Over the past decade, the sunflower sea star has gone from a mighty predator of the Pacific Ocean floor to nearing extinction. The Nature Conservancy estimates that 5.75 billion sunflower sea stars died over the span of three years, a 94 percent global decline.
The cause, scientists say, is largely climate change and warming waters, spurred by what they now refer to as sea star wasting disease. Scientists have been racing to figure out how to bring these creatures, whose 24 limbs can stretch outward to four feet, back from the brink.
Hope is slowly on the horizon.
The Birch Aquarium at Scripps Institution of Oceanography near San Diego successfully spawned three sunflower sea stars earlier this month, the latest success story in a sprawling collaborative effort among institutions to help sea stars reproduce and eventually reintroduce them to the wild.
“There’s a lot of opportunities for good genetic diversity across the board with all of our different institutions working together,” said Melissa Torres, an aquarist at Birch Aquarium who leads the project.
Despite their “charismatic” nature, Ms. Torres said, sunflower sea stars move quickly and decisively in kelp forests, feeding on sea urchins and other types of invertebrates that feast on kelp beds. But starting in 2013, starfish started dying by the millions along the Pacific Coast from Mexico to Alaska. That was the same year that parts of the Pacific Ocean became unusually warm as part of a broader marine heat wave, nicknamed the Blob.
The starfish began to form white lesions on their limbs that would dissolve the surrounding flesh and eventually lead to their death. The disease effected scores of species of starfish, but harmed sunflower sea stars in particular, researchers found. In California and Oregon, the species is believed to be functionally extinct, meaning the population has declined to the point that it is no longer serving an ecological role or function.

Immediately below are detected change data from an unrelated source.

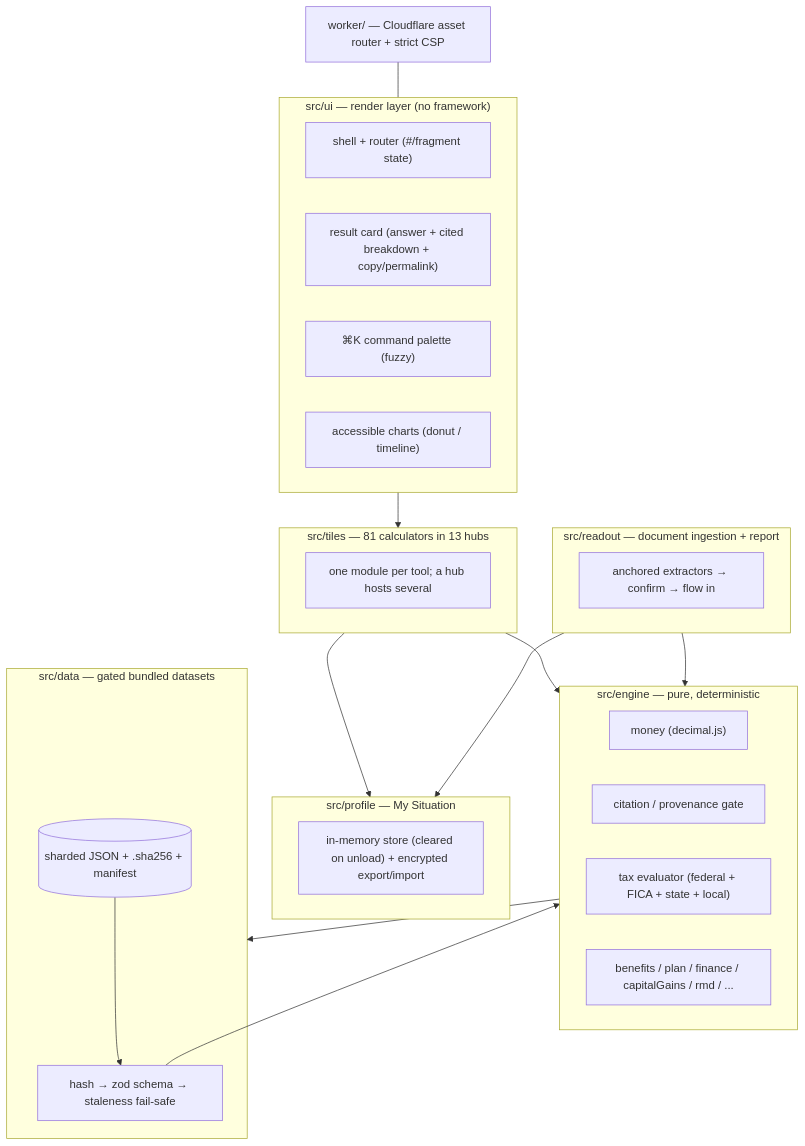
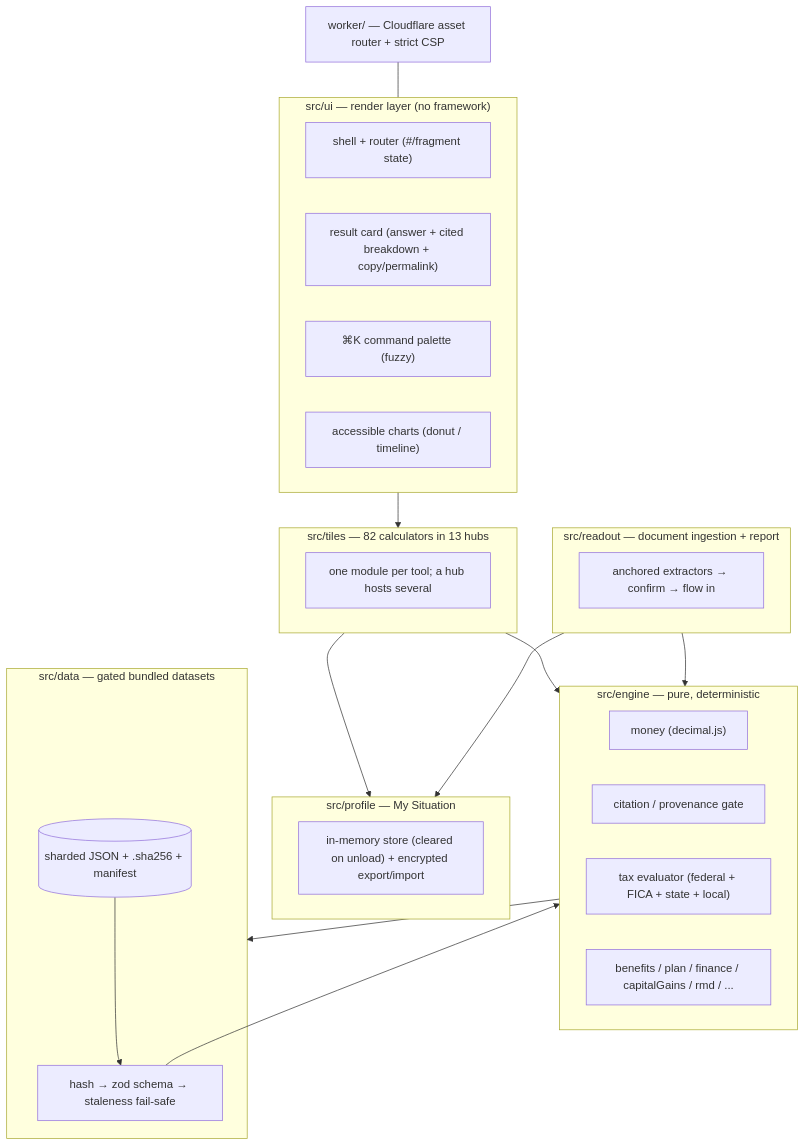
One commit to clay-good/enklayve changed the second of 7 diagrams in docs/under-the-hood.md. Above: the diagram before and after it, drawn with Mermaid. The commit also changed other lines of this file and 19 other files, not shown here.

````diff
--- a/docs/under-the-hood.md
+++ b/docs/under-the-hood.md
@@ -300,36 +300,36 @@
 ```mermaid
 flowchart TD
     subgraph UI["src/ui — render layer (no framework)"]
         SH["shell + router (#/fragment state)"]
         RC["result card (answer + cited breakdown + copy/permalink)"]
         CP["⌘K command palette (fuzzy)"]
         CH["accessible charts (donut / timeline)"]
     end
-    subgraph TILES["src/tiles — 81 calculators in 13 hubs"]
+    subgraph TILES["src/tiles — 82 calculators in 13 hubs"]
         T1["one module per tool; a hub hosts several"]
     end
     subgraph PROFILE["src/profile — My Situation"]
         PS["in-memory store (cleared on unload) + encrypted export/import"]
     end
     subgraph READOUT["src/readout — document ingestion + report"]
         RX["anchored extractors → confirm → flow in"]
     end
     subgraph ENGINE["src/engine — pure, deterministic"]
         MN["money (decimal.js)"]
         CI["citation / provenance gate"]
         TAX["tax evaluator (federal + FICA + state + local)"]
         BEN["benefits / plan / finance / capitalGains / rmd / ..."]
     end
     subgraph DATA["src/data — gated bundled datasets"]
         LO["hash → zod schema → staleness fail-safe"]
         DS[("sharded JSON + .sha256 + manifest")]
     end
     TILES --> ENGINE
     READOUT --> ENGINE
     TILES --> PROFILE
     READOUT --> PROFILE
     UI --> TILES
     ENGINE --> DATA
     DS --> LO --> ENGINE
     WORKER["worker/ — Cloudflare asset router + strict CSP"] --- UI
 ```
````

Last March, federal officials recommended that sunflower sea stars should be protected under the Endangered Species Act.
Without enough sunflower sea stars, urchins have destroyed nearly all of California’s kelp forests, what marine biologists call “the lungs of the ocean.”
In the meantime, researchers at several zoos and aquariums across the United States have been working furiously to restore the population, led in part by the Aquarium of the Pacific in Long Beach, Calif., and the Henry Doorly Zoo and Aquarium in Omaha.
The Birch Aquarium, housed at the University of California, San Diego, has five sunflower stars, one of the largest populations of sunflower sea stars in captivity in California. But until recently they did not know which were female or male. To determine the sex, researchers induced spawning.
In the wild, sea stars broadcast spawn out into the water — males freely release sperm and females release eggs — where they mix and hopefully fertilize spontaneously. At the aquarium, researchers administered hormones into the legs of three sunflower stars, about 50 inches in diameter, and waited.
After several hours, the sea stars began to tent up from their flat position in what researchers described as a downward dog position like in yoga. Eggs and sperm began to slowly appear, and the researchers carefully scooped them up with glass pipettes. The genetic material was then immediately cryogenically frozen.
Ms. Torres said further testing needed to be done to determine whether offspring could survive disease or parasites. Once that’s determined, the aquarium will be able to begin the fertilization process. And because the aquarium now knows the sex of all of its sunflower sea stars, they can pair them accordingly or even share the sea stars across aquariums for breeding.
She said the aquarium was thrilled to be able to “pass these genetics to everybody else who don’t quite have the amount in the population they need or the ability to get these genetics.”
Creating multiple generations of new sunflower sea stars is the ultimate goal, one that has seen success at the Friday Harbor Laboratories in the San Juan Islands. It took three years for the lab’s juvenile sunflower sea stars to mature enough, but last February, researchers helped the sea stars complete their full life cycle.
Jason Hodin, a marine biologist who leads the Friday Harbor sunflower sea star project, described the success at Birch as “a pretty big breakthrough.”
Now Dr. Hodin is sharing with Birch his secret to success, or what he calls “our cookbook to raising a sea star.”